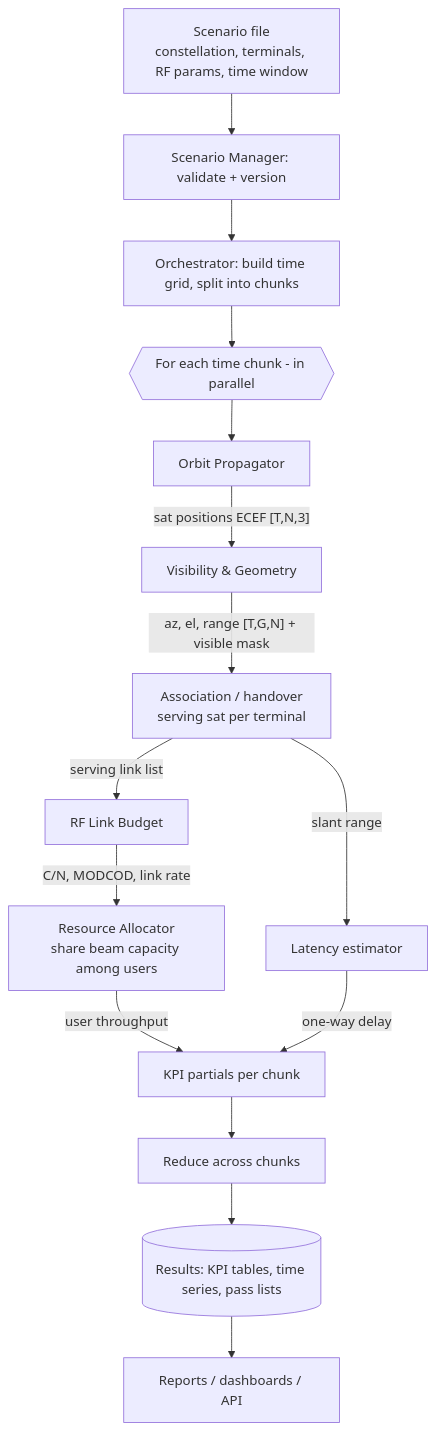
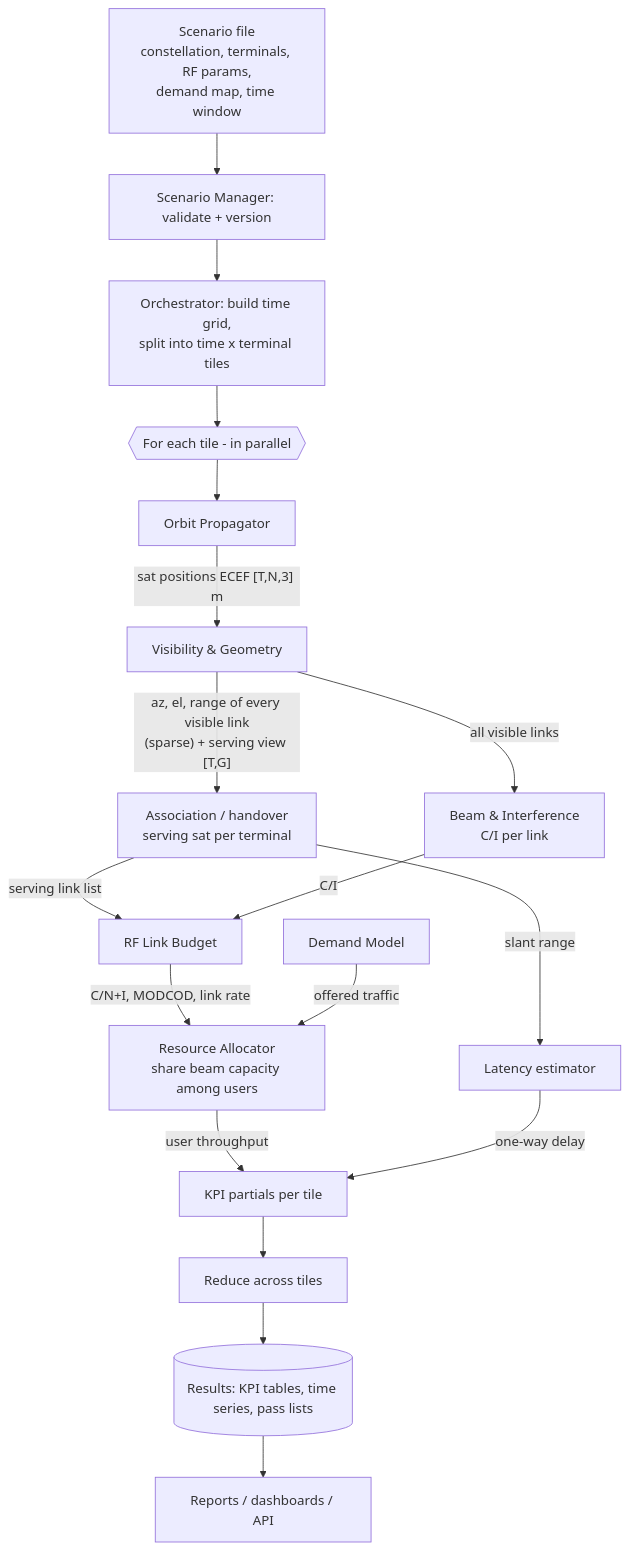
Before and after one commit to ArtDev390/e2eps: the second of 3 diagrams in docs/ARCHITECTURE.md, drawn with Mermaid. The commit also changed other lines of this file and 1 other file, not shown here.

Commit message:
docs: update README.md and ARCHITECTURE.md with scaling strategy and demand model details

````diff
--- a/docs/ARCHITECTURE.md
+++ b/docs/ARCHITECTURE.md
@@ -48,17 +81,20 @@
 ```mermaid
 flowchart TD
-  A[Scenario file<br/>constellation, terminals, RF params, time window] --> B[Scenario Manager: validate + version]
-  B --> C[Orchestrator: build time grid, split into chunks]
-  C --> D{{For each time chunk - in parallel}}
+  A[Scenario file<br/>constellation, terminals, RF params,<br/>demand map, time window] --> B[Scenario Manager: validate + version]
+  B --> C[Orchestrator: build time grid,<br/>split into time x terminal tiles]
+  C --> D{{For each tile - in parallel}}
   D --> E[Orbit Propagator]
-  E -- "sat positions ECEF [T,N,3]" --> F[Visibility & Geometry]
-  F -- "az, el, range [T,G,N] + visible mask" --> G[Association / handover<br/>serving sat per terminal]
+  E -- "sat positions ECEF [T,N,3] m" --> F[Visibility & Geometry]
+  F -- "az, el, range of every visible link<br/>(sparse) + serving view [T,G]" --> G[Association / handover<br/>serving sat per terminal]
+  F -- "all visible links" --> BI[Beam & Interference<br/>C/I per link]
   G -- "serving link list" --> H[RF Link Budget]
-  H -- "C/N, MODCOD, link rate" --> I[Resource Allocator<br/>share beam capacity among users]
+  BI -- "C/I" --> H
+  H -- "C/N+I, MODCOD, link rate" --> I[Resource Allocator<br/>share beam capacity among users]
+  DM[Demand Model] -- "offered traffic" --> I
   G -- "slant range" --> J[Latency estimator]
-  I -- "user throughput" --> K[KPI partials per chunk]
+  I -- "user throughput" --> K[KPI partials per tile]
   J -- "one-way delay" --> K
-  K --> L[Reduce across chunks]
+  K --> L[Reduce across tiles]
   L --> M[(Results: KPI tables, time series, pass lists)]
   M --> N[Reports / dashboards / API]
 ```
````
━━━━
Problem details: Reproduce each line from the data that has "link" in it.

Solution to this problem:
+  F -- "az, el, range of every visible link<br/>(sparse) + serving view [T,G]" --> G[Association / handover<br/>serving sat per terminal]
+  F -- "all visible links" --> BI[Beam & Interference<br/>C/I per link]
   G -- "serving link list" --> H[RF Link Budget]
-  H -- "C/N, MODCOD, link rate" --> I[Resource Allocator<br/>share beam capacity among users]
+  H -- "C/N+I, MODCOD, link rate" --> I[Resource Allocator<br/>share beam capacity among users]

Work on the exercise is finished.